START EXERCISE MATERIAL
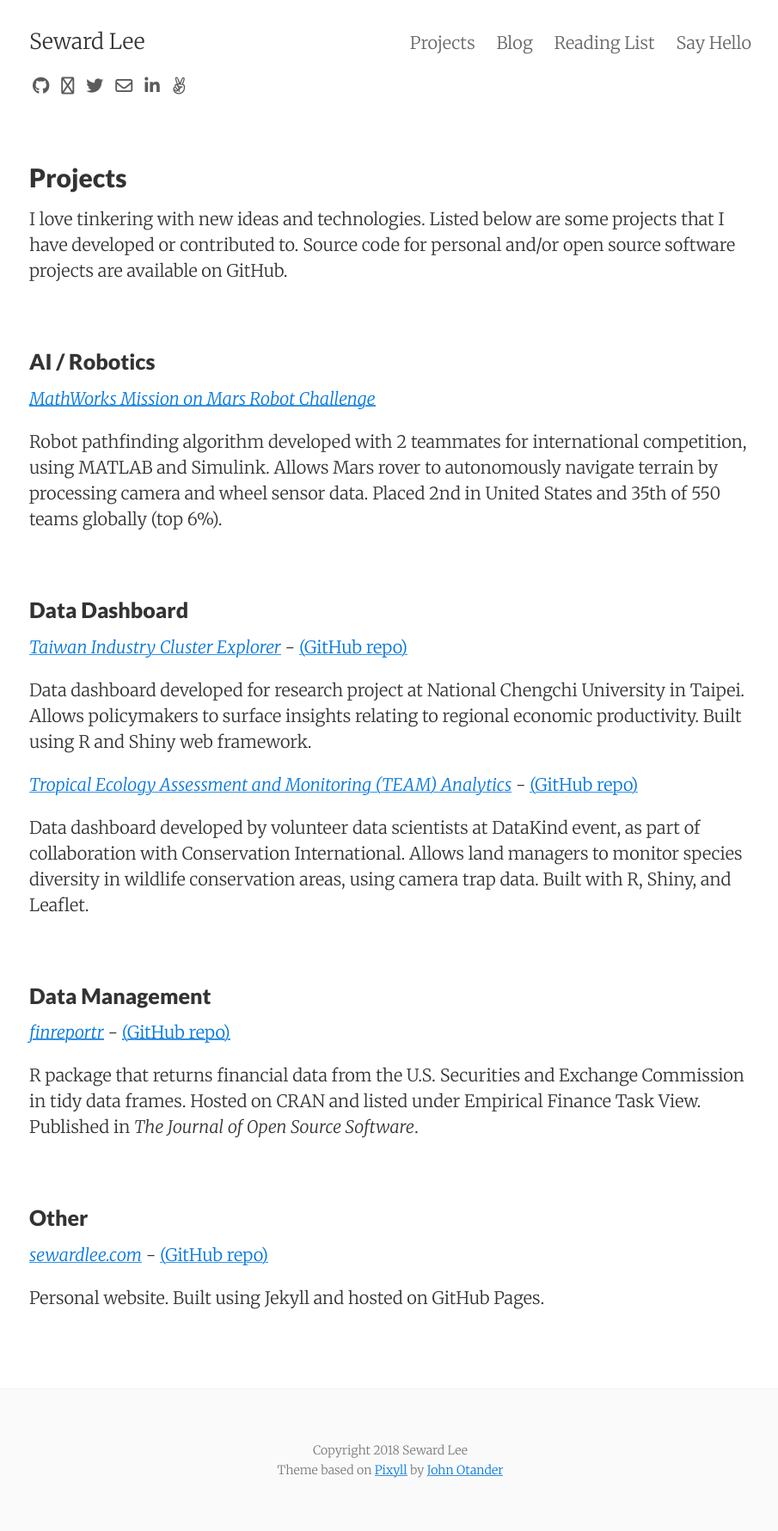
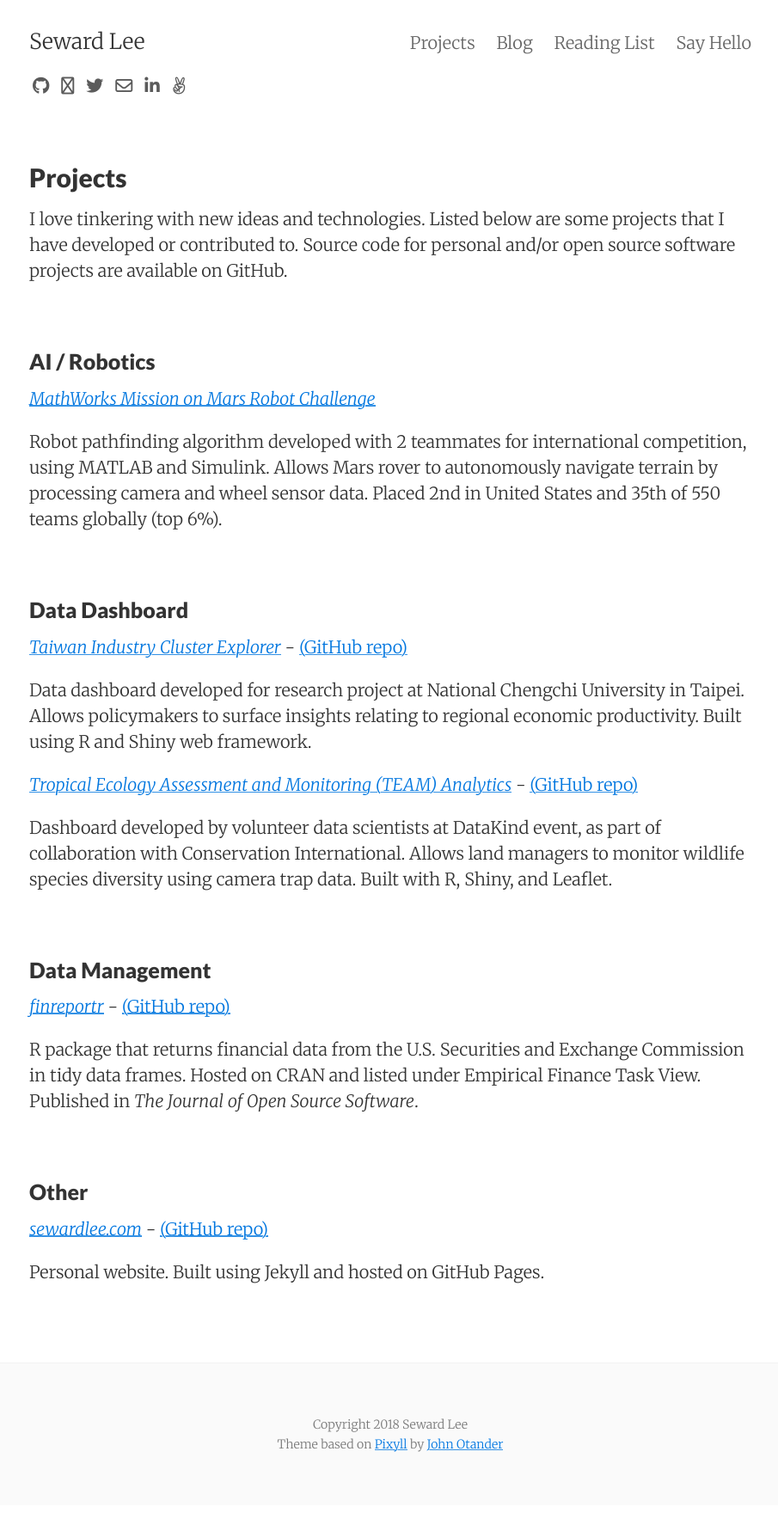
Before and after one commit to sewardlee337/sewardlee337.github.io, a Jekyll site: the page built from projects.md, in a window 1280 px wide. Shown: the whole page at 86% size, without its empty margins (186-1091 px from the left). Built offline with Jekyll 4.4.1, drawn with Linux system fonts in a browser that asks for light colours; nearby versions of some CDN libraries; after the commit the page ends 1751 px from its top, so only the background shows below that.

Commit message:
Small edits

```diff
--- a/projects.md
+++ b/projects.md
@@ -25,7 +25,7 @@ I love tinkering with new ideas and technologies. Listed below are some projects
 
 [_Tropical Ecology Assessment and Monitoring (TEAM) Analytics_](http://www.datakind.org/blog/datakind-san-franciscos-third-datadive) - [(GitHub repo)](https://github.com/ConservationInternational/ShinyCam)
 
-  Data dashboard developed by volunteer data scientists at DataKind event, as part of collaboration with Conservation International. Allows land managers to monitor species diversity in wildlife conservation areas, using camera trap data. Built with R, Shiny, and Leaflet.
+  Dashboard developed by volunteer data scientists at DataKind event, as part of collaboration with Conservation International. Allows land managers to monitor wildlife species diversity using camera trap data. Built with R, Shiny, and Leaflet.
 
 &nbsp;
 
```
END EXERCISE MATERIAL
● TASK REQUIREMENTS:
Except for the pictures, copy every line of the records above exactly.

● COMPLETED TASK:
Before and after one commit to sewardlee337/sewardlee337.github.io, a Jekyll site: the page built from projects.md, in a window 1280 px wide. Shown: the whole page at 86% size, without its empty margins (186-1091 px from the left). Built offline with Jekyll 4.4.1, drawn with Linux system fonts in a browser that asks for light colours; nearby versions of some CDN libraries; after the commit the page ends 1751 px from its top, so only the background shows below that.

Commit message:
Small edits

```diff
--- a/projects.md
+++ b/projects.md
@@ -25,7 +25,7 @@ I love tinkering with new ideas and technologies. Listed below are some projects
 
 [_Tropical Ecology Assessment and Monitoring (TEAM) Analytics_](http://www.datakind.org/blog/datakind-san-franciscos-third-datadive) - [(GitHub repo)](https://github.com/ConservationInternational/ShinyCam)
 
-  Data dashboard developed by volunteer data scientists at DataKind event, as part of collaboration with Conservation International. Allows land managers to monitor species diversity in wildlife conservation areas, using camera trap data. Built with R, Shiny, and Leaflet.
+  Dashboard developed by volunteer data scientists at DataKind event, as part of collaboration with Conservation International. Allows land managers to monitor wildlife species diversity using camera trap data. Built with R, Shiny, and Leaflet.
 
 &nbsp;
 
```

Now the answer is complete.